Look through the records below, and whenever a line contains "fillColor", copy it.

● ● ● ●

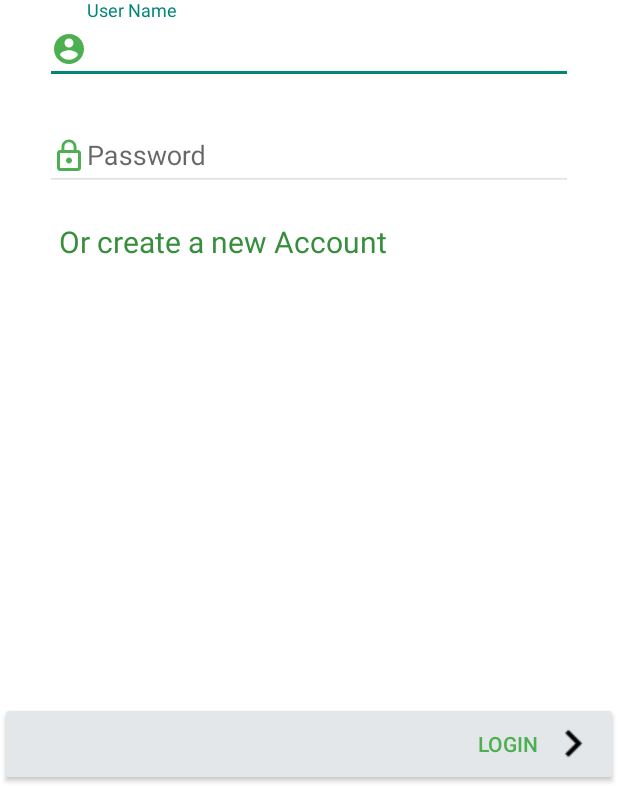
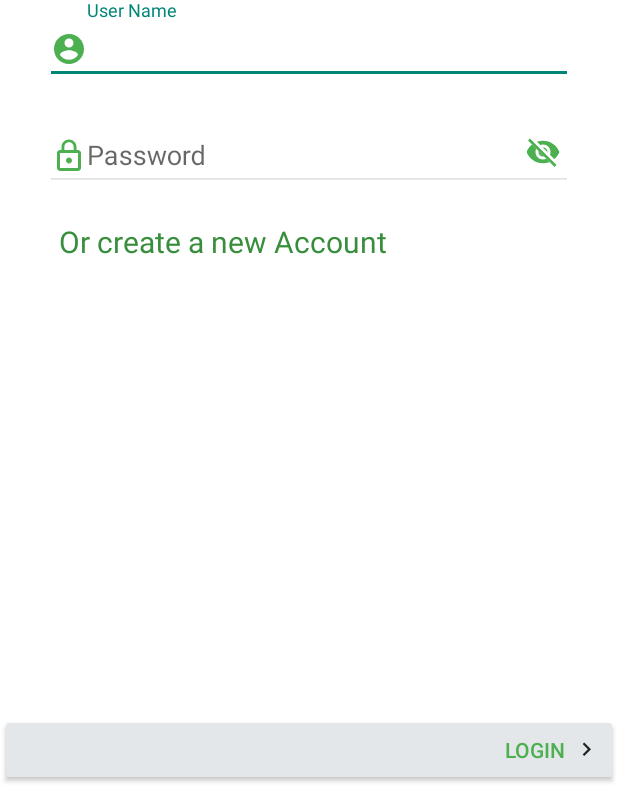
Before and after one commit to chetank628/Myapp_Qualitykiosk, an Android app: the screen it shows after launch (MainActivity), on a phone screen of 412 x 824 dp, the part 450-1236 px from its top. Run offline under Robolectric (Android 15) with nearby library versions, the phone set to English and light mode, and no system bars.

Commit message:
Added vector animation for password toggle

```diff
--- a/app/src/main/res/drawable/effect.xml
+++ /dev/null
@@ -1,5 +0,0 @@
-<?xml version="1.0" encoding="utf-8"?>
-<selector xmlns:android="http://schemas.android.com/apk/res/android">
-    <item android:drawable="@color/button_notfocus"/>
-
-</selector>
--- a/app/src/main/res/drawable/ic_add_white_48px.xml
+++ /dev/null
@@ -1,4 +0,0 @@
-<vector android:height="24dp" android:viewportHeight="24.0"
-    android:viewportWidth="24.0" android:width="24dp" xmlns:android="http://schemas.android.com/apk/res/android">
-    <path android:fillColor="#FFFFFF" android:pathData="M19,13h-6v6h-2v-6H5v-2h6V5h2v6h6v2z"/>
-</vector>
--- a/app/src/main/res/drawable/vector_closedeye.xml
+++ b/app/src/main/res/drawable/ic_vd_closedeye.xml
@@ -1,14 +1,14 @@
 <vector xmlns:android="http://schemas.android.com/apk/res/android"
     android:width="24dp"
     android:height="24dp"
-    android:tint="?attr/colorControlNormal"
+    android:tint="@color/Primary"
     android:viewportHeight="24"
     android:viewportWidth="24">
 
     <path
         android:name="strike_through"
         android:pathData="@string/path_password_strike_through"
-        android:strokeColor="@android:color/white"
+        android:strokeColor="@color/Primary"
         android:strokeLineCap="square"
         android:strokeWidth="1.8"/>
 
@@ -18,7 +18,7 @@
             android:pathData="@string/path_password_eye_mask_strike_through"/>
         <path
             android:name="eye"
-            android:fillColor="@android:color/white"
+            android:fillColor="@color/Primary"
             android:pathData="@string/path_password_eye"/>
     </group>
 </vector>
--- /dev/null
+++ b/app/src/main/res/drawable/ic_vd_keyboard_arrow_right_black_18dp.xml
@@ -0,0 +1,5 @@
+<vector android:alpha="0.85" android:height="18dp"
+    android:viewportHeight="24.0" android:viewportWidth="24.0"
+    android:width="18dp" xmlns:android="http://schemas.android.com/apk/res/android">
+    <path android:fillColor="#FF000000" android:pathData="M8.59,16.34l4.58,-4.59 -4.58,-4.59L10,5.75l6,6 -6,6z"/>
+</vector>
--- a/app/src/main/res/layout/activity_main.xml
+++ b/app/src/main/res/layout/activity_main.xml
@@ -84,7 +84,7 @@
                     android:layout_width="match_parent"
                     android:layout_height="wrap_content"
                     android:backgroundTint="#E0E0E0"
-                    android:drawableLeft="@drawable/ic_account_circle_black_24px"
+                    android:drawableLeft="@drawable/ic_vd_account_circle_black_24px"
                     android:drawableTint="@color/Primary"
                     android:hint="User Name"
                     android:inputType="textEmailAddress"
@@ -103,10 +103,11 @@
                 <android.support.design.widget.TextInputLayout
                     android:layout_width="match_parent"
                     android:layout_height="wrap_content"
-                    android:layout_alignParentStart="true"
                     android:paddingEnd="30dp"
                     android:paddingStart="30dp"
-                    android:paddingTop="15dp">
+                    android:paddingTop="15dp"
+                    android:layout_alignParentTop="true"
+                    android:layout_alignParentStart="true">
 
 
                     <EditText
@@ -117,7 +118,7 @@
                         android:layout_marginTop="16dp"
 
                        android:backgroundTint="#E0E0E0"
-                        android:drawableLeft="@drawable/ic_lock_outline_black_24px"
+                        android:drawableLeft="@drawable/ic_vd_lock_outline_black_24px"
                         android:drawableTint="@color/Primary"
                         android:hint="Password"
                         android:inputType="textPassword"
@@ -137,6 +138,7 @@
                     android:layout_marginEnd="38dp"
                     android:paddingTop="20dp"
                     android:clickable="true"
+                    android:src="@drawable/ic_vd_closedeye"
                      />
 
             </RelativeLayout>
@@ -167,7 +169,7 @@
                     android:layout_height="wrap_content"
                     android:layout_gravity="bottom"
                     android:backgroundTint="@color/button_notfocus"
-                    android:drawableEnd="@drawable/ic_keyboard_arrow_right_black_18dp"
+                    android:drawableEnd="@drawable/ic_vd_keyboard_arrow_right_black_18dp"
                     android:drawablePadding="5dp"
                     android:elevation="10dp"
 
--- /dev/null
+++ b/app/src/main/res/values/trimclip_eye.xml
@@ -0,0 +1,10 @@
+<resources>
+
+    <string name="path_password_eye_mask_visible">M2,4.27 L2,4.27 L4.54,1.73 L4.54,1.73 L4.54,1 L23,1 L23,23 L1,23 L1,4.27 Z</string>
+    <string name="path_password_eye_mask_strike_through">M2,4.27 L19.73,22 L22.27,19.46 L4.54,1.73 L4.54,1 L23,1 L23,23 L1,23 L1,4.27 Z</string>
+    <string name="path_password_eye">M12,4.5C7,4.5 2.73,7.61 1,12c1.73,4.39 6,7.5 11,7.5s9.27,-3.11 11,-7.5c-1.73,-4.39 -6,-7.5 -11,-7.5zM12,17c-2.76,0 -5,-2.24 -5,-5s2.24,-5 5,-5 5,2.24 5,5 -2.24,5 -5,5zM12,9c-1.66,0 -3,1.34 -3,3s1.34,3 3,3 3,-1.34 3,-3 -1.34,-3 -3,-3z</string>
+    <string name="path_password_strike_through">M3.27,4.27 L19.74,20.74</string>
+    <integer name="show_password_duration">200</integer>
+    <integer name="hide_password_duration">320</integer>
+
+</resources>
```
Also changed, not shown: app/src/main/res/animator/show_disable.xml (+3 -6 lines), app/src/main/res/drawable/avd_show_to_disable.xml (+15 -3 lines), app/src/main/res/drawable/avd_trimclip_eye_visible_to_masked.xml (added, +56 -0 lines), app/src/main/res/drawable/ic_account_circle_black_18dp.png (deleted), app/src/main/res/drawable/ic_keyboard_arrow_right_black_18dp.png (deleted), app/src/main/res/drawable/ic_lock_black_18dp.png (deleted), app/src/main/res/drawable/ic_more_vert_black_18dp.png (deleted), app/src/main/res/drawable/ic_vd_account_circle_black_24px.xml (renamed from app/src/main/res/drawable/ic_account_circle_black_24px.xml), app/src/main/res/drawable/ic_vd_lock_outline_black_24px.xml (renamed from app/src/main/res/drawable/ic_lock_outline_black_24px.xml).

● ● ● ●

#### Worked solution:
-    <path android:fillColor="#FFFFFF" android:pathData="M19,13h-6v6h-2v-6H5v-2h6V5h2v6h6v2z"/>
-            android:fillColor="@android:color/white"
+            android:fillColor="@color/Primary"
+    <path android:fillColor="#FF000000" android:pathData="M8.59,16.34l4.58,-4.59 -4.58,-4.59L10,5.75l6,6 -6,6z"/>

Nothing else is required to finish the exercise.